New govt will not allow resettlement, says Foreign Office minister
Remember the statements of support for the Chagossians from William Hague and Nick Clegg during the election campaign?
Hague, now Foreign Secretary, promised that the new government would “work to ensure a fair settlement of this long-standing dispute”, while Clegg, now Deputy PM, said New Labour had “mistreated” the Chagossians, and that the government had a “moral responsibility” to allow them home.
As a result, the Chagossians were expecting a break with the policies of the previous government. But there seems to have been a sudden change of heart.
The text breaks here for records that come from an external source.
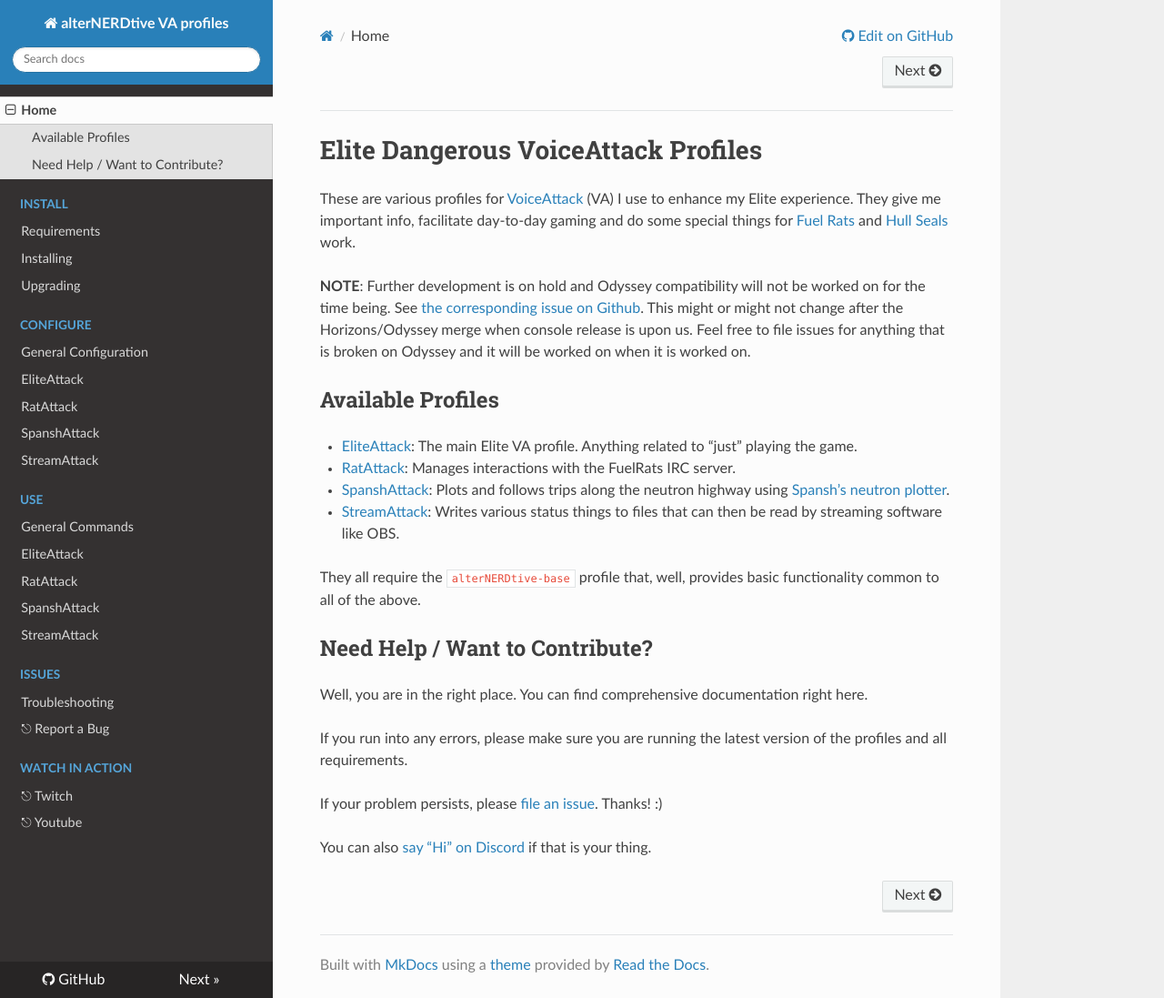
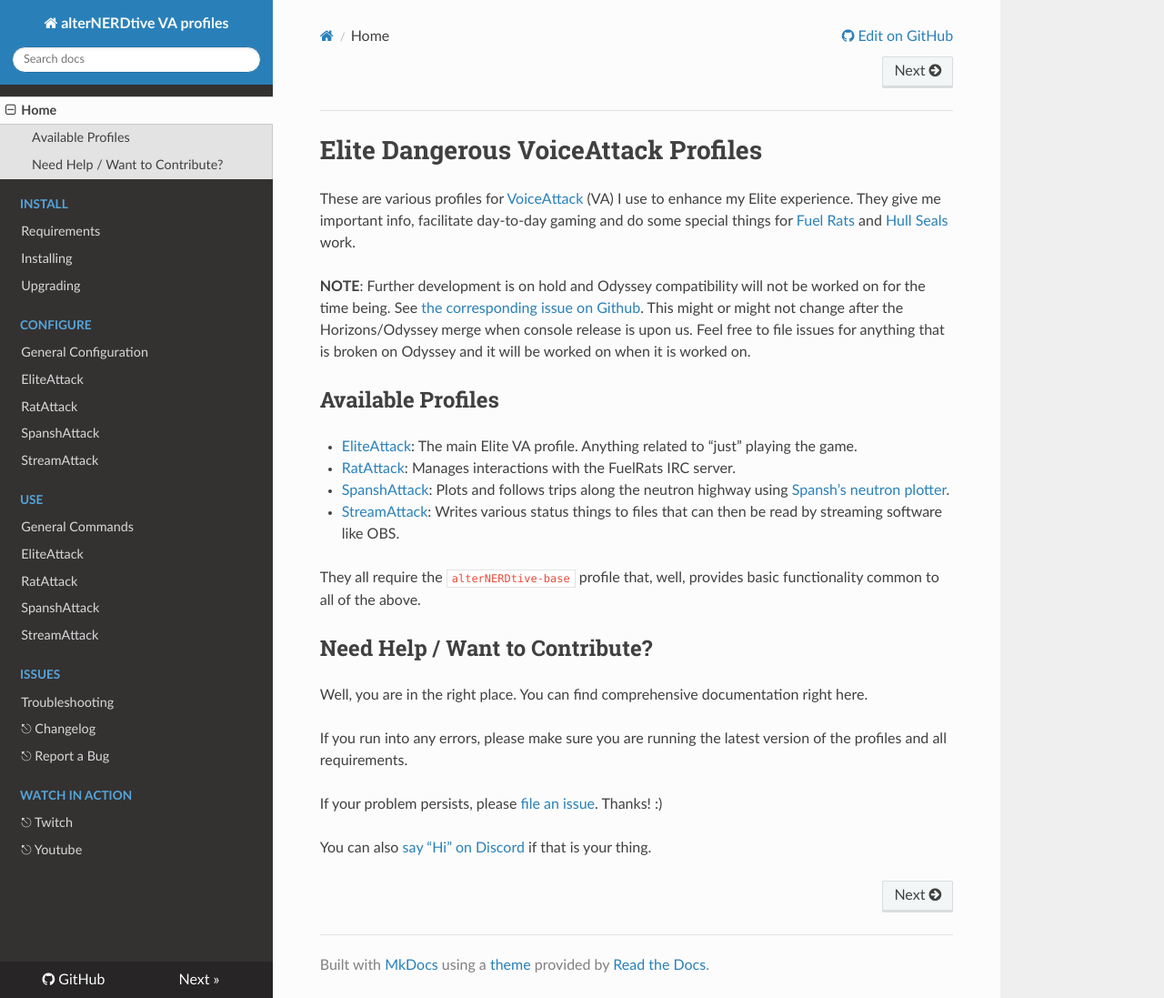
Before and after one commit to alterNERDtive/VoiceAttack-profiles, an MkDocs documentation site: the page built from docs/index.md, in a window 1280 px wide and 1097 px high. Shown: the whole window at 91% size. Built offline with MkDocs 1.6.1, drawn with Linux system fonts in a browser that asks for light colours; nearby versions of some CDN libraries.

Commit message:
docs: added link to CHANGELOG on Github

```diff
--- a/mkdocs.yml
+++ b/mkdocs.yml
@@ -43,6 +43,7 @@
     - 'Issues':
         #- 'VoiceAttack Tips': 'VoiceAttack.md'
         - 'troubleshooting.md'
+        - '⎋ Changelog': 'https://github.com/alterNERDtive/VoiceAttack-profiles/blob/release/CHANGELOG.md'
         - '⎋ Report a Bug': 'https://github.com/alterNERDtive/VoiceAttack-profiles/issues/'
     - 'Watch in Action':
         - '⎋ Twitch': 'https://twitch.tv/alterNERDtive'
```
In a letter sent to Olivier Bancoult, chairman of the Chagos Refugees Group, Henry Bellingham, Minister responsible for the Overseas Territories, has said:
“The UK government will continue to contest the case brought by the Chagos Islanders to the European Court of Human Rights. This is because we believe that the arguments against allowing resettlement on the grounds of defence, security and feasibility are clear and compelling… The Government also believes that a Marine Protected Area (MPA) is the right way ahead for furthering environmental protection of the Territory and encouraging others to do the same in important and vulnerable areas under their sovereign control.”
Bellingham’s letter goes on to restate the arguments we’re so familiar with hearing from the Foreign Office: that compensation has already been paid in a full and final settlement and that feasibility studies deemed resettlement “precarious and costly”.
To say this comes as a surprise is an understatement. The last thing we knew, Hague was still conducting a review of policy on Chago, which wasn’t expected to be complete until after parliament returns in the autumn. It’s hard to see how he can reconcile the view outlined in Bellingham’s letter with his previous pledge to seek a “fair settlement” of the matter, or his comment since the election (in a July meeting with Philippa Gregory, bestselling author and patron of this association), that a return to the outer islands would seem like the best solution.
The statement (variations of which have also been sent by Foreign Office officials to supporters of this association) has been released during parliament’s summer recess, without the opportunity to consult the All Party Parliamentary Group on Chagos or, for that matter, cabinet.
Is this really how the new government intends to conduct itself in dealing with Chagos? Breaking its promises of change? Burying bad news in the summer recess? Failing to consult parliament? If so, it’s going to face resistance from within its own ranks. Government members who have called for the legal case against the islanders to be dropped include senior Lib Dems such as Business Secretary Vince Cable, Ed Davey, Chris Huhne and Lynne Featherstone. From the Tories, Keith Simpson has said the islanders “must be placed at the heart of any decisions taken about their homeland”, while Henry Smith (who represents the hundreds of Chagossians living in Crawley) said the decision to bypass parliament with the 2004 Orders in Council was “quite wrong” and that the islanders have a human right to be allowed home. Mark Field, Peter Bottomley, Bill Cash and Anne McIntosh have also criticised New Labour’s treatment of the islanders.
It’s starting to look like the words of support for the Chagossians during the election campaign may have been just that: words. Parliament returns from recess on 6 September – make sure your MP knows that you expect the promise of ‘new politics’ to be fulfilled.
See Sean Carey’s post on the New Statesman blog, here, for more on this.